Jan. 5, 2016, began like any other day. Smith got up, got ready for work and hopped into his car.

Then, while driving on the state Route 711 interchange, he suddenly lost his vision. “It’s a scary moment when you’re driving down the road and you can’t see any longer,” he recalls.

Smith pulled his car over as best he could and then sat by the side of the road in the darkness, listening to the cars pass him. His vision returned after what he estimates was a couple of minutes, although he says it “felt like forever.”

Then the same thing happened a week later while he was at work. “The second time it was like, ‘Oh my gosh. Is it coming back?’ ”

That day, Jan. 12, 2016, was the last day Smith ever drove a car.

Since then he’s regained sight in his right eye, but other symptoms have manifested themselves. His pulse rate never goes below 100 beats per minute, even when he’s sleeping.

He’s also lost all feeling on the left side of his body, “and I’m left-handed. So that makes it even more fun,” he says, smiling despite the circumstances.

Smith has been to dozens of doctors and they tell him his condition is the result of multiple transient ischemic attacks, or mini-strokes.

He stayed on the payroll at Dick’s for a year, until he realized he wasn’t going to be able to return to work. His daily routine consisted of large amounts of time spent alone.

“My wife was at work. My daughter was at school. It get’s really boring when you don’t drive and you can’t walk 100 feet,” he explains.

Smith decided to fill his spare time with something productive, so he chose baking, despite the fact that he had never baked up to that point.

From his small home kitchen, Smith began by baking cookies. When a friend asked if he could bake a cake, he began experimenting. 

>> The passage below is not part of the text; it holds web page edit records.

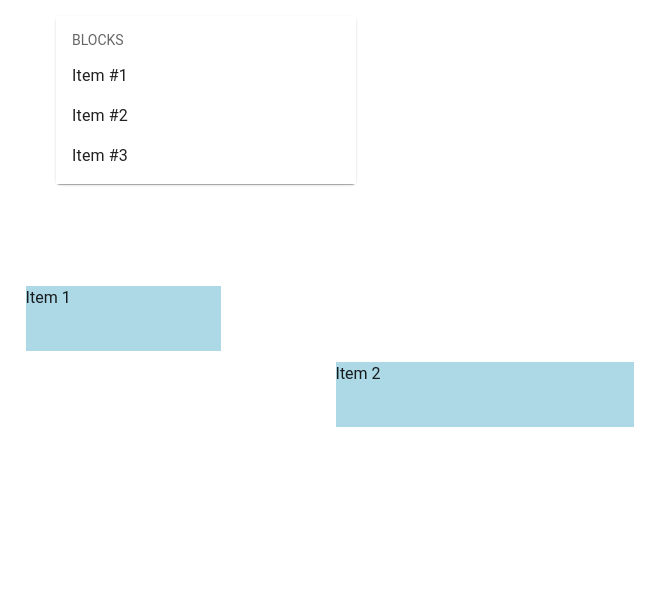
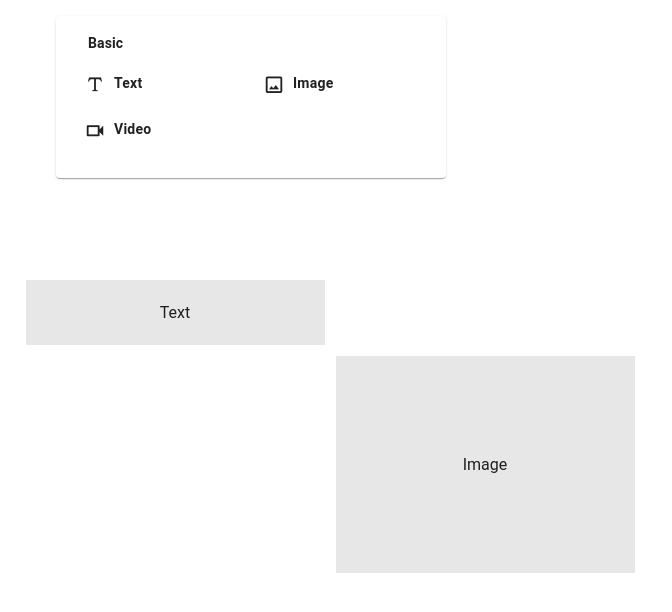
Before and after one commit to ghazialhouwari/web-builder, a Vue app: page / in a window 1280 px wide. Shown: the top 612 px of the page, without its empty margins (0-672 px from the left). Built offline with nearby package versions, Linux system fonts and the light colour scheme.

Commit message:
feat: apply block data to grid item

```diff
--- a/src/assets/main.css
+++ b/src/assets/main.css
@@ -14,4 +14,8 @@
 		var(--site-max-width),
 		calc(100vw - var(--site-gutter))
 	);
+	--site-hover: #e7e7e7;
+	--site-box-shadow: 0px 3px 5px -1px var(--v-shadow-key-umbra-opacity, rgba(0, 0, 0, 0.2)),
+		0px 6px 10px 0px var(--v-shadow-key-penumbra-opacity, rgba(0, 0, 0, 0.14)),
+		0px 1px 18px 0px var(--v-shadow-key-penumbra-opacity, rgba(0, 0, 0, 0.12));
 }
--- a/src/components/Block.vue
+++ b/src/components/Block.vue
@@ -5,43 +5,48 @@
 	import useBlockDraggable from '@/composables/useBlockDraggable';
 
 	interface Props {
-		item: IBlock;
+		block: IBlock;
 	}
-	defineProps<Props>();
+	const props = defineProps<Props>();
 
 	const gridStore = useGridStore();
 	const blockItem = ref<HTMLElement | null>(null);
-	const { isDragging, offset } = useBlockDraggable({
+	const { isDragging, offset, width, height } = useBlockDraggable({
 		blockItem,
+		block: props.block,
 		onEnd: addBlockToGrid,
 	});
 
 	function addBlockToGrid() {
 		const item: IGridItem = {
-			content: 'item',
 			gridArea: gridStore.draggedGridItemArea!,
+			block: props.block,
 		};
 		gridStore.addItem(item);
 	}
 </script>
 
 <template>
-	<div ref="blockItem">
-		<v-list-item class="block__item" active-color="primary">
-			<v-list-item-title>{{ item.title }}</v-list-item-title>
-		</v-list-item>
-		<v-list-item
+	<li ref="blockItem">
+		<div class="block__item">
+			<v-icon size="22" class="me-2">{{ block.icon }}</v-icon>
+			<h4>{{ block.title }}</h4>
+		</div>
+		<div
 			v-if="isDragging"
 			class="block__item block__item__placeholder"
-			active-color="primary"
+			:class="{ 'block__item--drag': isDragging }"
 			:style="{
 				'--x-offset': `${offset.x}px`,
 				'--y-offset': `${offset.y}px`,
+				'--width': `${width}px`,
+				'--height': `${height}px`,
 			}"
 		>
-			<v-list-item-title>{{ item.title }}</v-list-item-title>
-		</v-list-item>
-	</div>
+			<v-icon size="22" class="me-2">{{ block.icon }}</v-icon>
+			<h4>{{ block.title }}</h4>
+		</div>
+	</li>
 </template>
 
 <style scoped>
@@ -49,12 +54,24 @@
 		position: relative;
 		user-select: none;
 		cursor: grab;
+		padding: 12px;
+		border-radius: 4px;
+		display: flex;
+	}
+	.block__item:hover {
+		background: var(--site-hover);
+	}
+	.block__item--drag {
+		background: var(--site-hover);
+		box-shadow: var(--site-box-shadow);
 	}
 	.block__item__placeholder {
 		position: absolute;
-		opacity: 0.5;
+		z-index: 999;
+		opacity: 0.9;
+		width: var(--width, auto);
+		height: var(--height, auto);
 		top: var(--y-offset);
 		left: var(--x-offset);
-		border: 1px solid rgba(0, 0, 0, 0.3);
 	}
 </style>
--- a/src/components/Blocks.vue
+++ b/src/components/Blocks.vue
@@ -1,10 +1,12 @@
 <template>
 	<v-container>
-		<v-card max-width="300" class="overflow-visible">
-			<v-list density="compact" class="overflow-visible">
-				<v-list-subheader>BLOCKS</v-list-subheader>
-				<Block v-for="(item, i) in items" :key="i" :item="item" />
-			</v-list>
+		<v-card min-width="340" max-width="390" class="overflow-visible">
+			<v-card-text class="block__group">
+				<h3 class="font-weight-bold text-subtitle-2 px-4">Basic</h3>
+				<ul class="block__group-content py-2">
+					<Block v-for="(block, i) in blocks" :key="i" :block="block" />
+				</ul>
+			</v-card-text>
 		</v-card>
 	</v-container>
 </template>
@@ -14,18 +16,35 @@
 	import { IBlock } from '@/utils/types';
 	import Block from '@/components/Block.vue';
 
-	const items = ref<IBlock[]>([
+	const blocks = ref<IBlock[]>([
 		{
-			title: 'Item #1',
-			value: 1,
+			title: 'Text',
+			value: 'text',
+			icon: 'mdi-format-text',
+			columnSize: 6,
+			rowSize: 2,
 		},
 		{
-			title: 'Item #2',
-			value: 2,
+			title: 'Image',
+			value: 'image',
+			icon: 'mdi-image-outline',
+			columnSize: 6,
+			rowSize: 6,
 		},
 		{
-			title: 'Item #3',
-			value: 3,
+			title: 'Video',
+			value: 'video',
+			icon: 'mdi-video-outline',
+			columnSize: 6,
+			rowSize: 6,
 		},
 	]);
 </script>
+
+<style scoped>
+	.block__group-content {
+		display: grid;
+		grid-template-columns: repeat(2, 1fr);
+		list-style: none;
+	}
+</style>
--- a/src/components/GridItem.vue
+++ b/src/components/GridItem.vue
@@ -36,7 +36,7 @@
 <template>
 	<div
 		ref="gridItem"
-		class="grid-wrapper__item"
+		class="grid-wrapper__item d-flex align-center justify-center"
 		:style="{
 			'--row-start': gridArea.rowStart,
 			'--col-start': gridArea.columnStart,
@@ -46,7 +46,7 @@
 			'--y-offset': `${offset.y}px`,
 		}"
 	>
-		{{ props.item.content }}
+		{{ props.item.block.title }}
 	</div>
 </template>
 
@@ -55,7 +55,7 @@
 		position: relative;
 		user-select: none;
 		cursor: grab;
-		background: lightblue;
+		background: var(--site-hover);
 		grid-area: var(--row-start) / var(--col-start) / var(--row-end) /
 			var(--col-end);
 		transform: translate(var(--x-offset), var(--y-offset));
--- a/src/composables/useBlockDraggable.ts
+++ b/src/composables/useBlockDraggable.ts
@@ -2,14 +2,17 @@ import { ref, Ref } from 'vue';
 import { useDraggable } from '@vueuse/core';
 import { useGridStore } from '@/store/grid';
 import useGrid from '@/composables/useGrid';
+import { IBlock } from '@/utils/types';
 
 export default function useBlockDraggable({
 	blockItem,
+	block,
 	onStart,
 	onMove,
 	onEnd,
 }: {
 	blockItem: Ref<HTMLElement | null>;
+	block: IBlock;
 	onStart?: () => void;
 	onMove?: (x: number, y: number) => void;
 	onEnd?: () => void;
@@ -18,10 +21,18 @@ export default function useBlockDraggable({
 	const offset = ref({ x: 0, y: 0 });
 	const isDragging = ref(false);
 
+	const width = ref<number>();
+	const height = ref<number>();
+
 	const { offsetToGridArea } = useGrid();
 
 	function updateBlockOffset(x: number, y: number) {
-		const draggedItemGridArea = offsetToGridArea(x, y, 6, 2);
+		const draggedItemGridArea = offsetToGridArea(
+			x,
+			y,
+			block.columnSize,
+			block.rowSize
+		);
 		gridStore.updateDraggedGridItemArea(draggedItemGridArea);
 		offset.value.x = x;
 		offset.value.y = y;
@@ -34,6 +45,11 @@ export default function useBlockDraggable({
 
 	useDraggable(blockItem, {
 		onStart: () => {
+			if (blockItem.value) {
+				width.value = blockItem.value.offsetWidth;
+				height.value = blockItem.value.offsetHeight;
+				updateBlockOffset(blockItem.value.offsetLeft, blockItem.value.offsetTop);
+			}
 			isDragging.value = true;
 			gridStore.updateIsDragging(true);
 			onStart && onStart();
@@ -50,5 +66,5 @@ export default function useBlockDraggable({
 		},
 	});
 
-	return { isDragging, offset };
+	return { isDragging, offset, width, height };
 }
--- a/src/store/grid.ts
+++ b/src/store/grid.ts
@@ -1,25 +1,37 @@
 import { defineStore } from 'pinia';
-import { ref, reactive, computed, readonly } from 'vue';
+import { ref, reactive, readonly } from 'vue';
 import { IGridItem, IGridItemArea } from '@/utils/types';
 
 export const useGridStore = defineStore('grid', () => {
 	const items = reactive<IGridItem[]>([
 		{
-			content: 'Item 1',
 			gridArea: {
 				rowStart: 2,
 				columnStart: 2,
 				rowEnd: 4,
-				columnEnd: 6,
+				columnEnd: 8,
+			},
+			block: {
+				title: 'Text',
+				value: 'text',
+				icon: 'mdi-format-text',
+				columnSize: 6,
+				rowSize: 2,
 			},
 		},
 		{
-			content: 'Item 2',
 			gridArea: {
 				rowStart: 4,
 				columnStart: 8,
-				rowEnd: 6,
+				rowEnd: 10,
 				columnEnd: 14,
+			},
+			block: {
+				title: 'Image',
+				value: 'image',
+				icon: 'mdi-image-outline',
+				columnSize: 6,
+				rowSize: 6,
 			},
 		},
 	]);
```
Also changed, not shown: src/utils/types.ts (+5 -2 lines).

Because he can’t taste, Smith had friends taste-test his creations, tweaking the recipes as he went. Soon he was baking constantly and giving the food away to friends and family.

“My wife said, ‘You’re killing us. You need to start charging people something to make up for the hundreds of dollars a month that you’re spending giving away food,’ ” he says.

The conversation gave his wife, Natalie Smith, an idea, “I felt at a loss of what to do to help him,” she says. So she pushed him to open his own business. 

“Her idea. Her pushing me to do this, and at this point just awesome support,” William says of his wife.

Natalie also came up with the name, Abigail’s Bakery Creations, which is named for their seven-year-old daughter.

“To this day, I’m not allowed to crack an egg in my house,” says William of Abigail. “She always wants to help me.” 

For two years, Smith baked out of his house with the hopes of focusing his business on shipping. When he and Natalie discovered regulations prohibited businesses from shipping food outside the state unless it is prepared in a commercial kitchen, they began looking for a new home for the business.

On March 15, Abigail’s Bakery Creations officially opened at 4954 Mahoning Avenue in Austintown. On any given day the display cases contain everything from cakes to cookies to baklava.

“If it’s a dessert, we’ll do it,” he says.

Smith has found a niche creating flavors that he says other bakeries, “don’t do or don’t want to do.”

One example is his Lavender Rosemary Cake, a favorite of Natalie’s. “It’s so different and it’s so creative. That was my idea too,” she says, laughing.

His Pickleback Cupcakes are another.

“It’s a pickle cake and then we use a Jameson butter cream,” Smith explains. 

For their chocolate stout cupcakes, Smith uses Breakfast Stout beer by Paladin Brewing.The cupcake won the Peoples’ Choice Award for Best Cupcake in the Mahoning Valley Cupcake Competition in February.

Because he has limited use of his left hand, the one item Smith doesn’t bake is bread. So he’s partnered with Lynn Hodos, the owner of Kolache Galore and More in Boardman.

Hodos supplies Abigail’s with kolache and other breads.

“He’s a great guy and anything I can do to help,” Hodos says. 

Abigail’s will host a formal ribbon- cutting for the business April 15. 

Pictured: William Smith’s health conditions result from multiple transient ischemic attacks, or mini-strokes.

Published by The Business Journal, Youngstown, Ohio.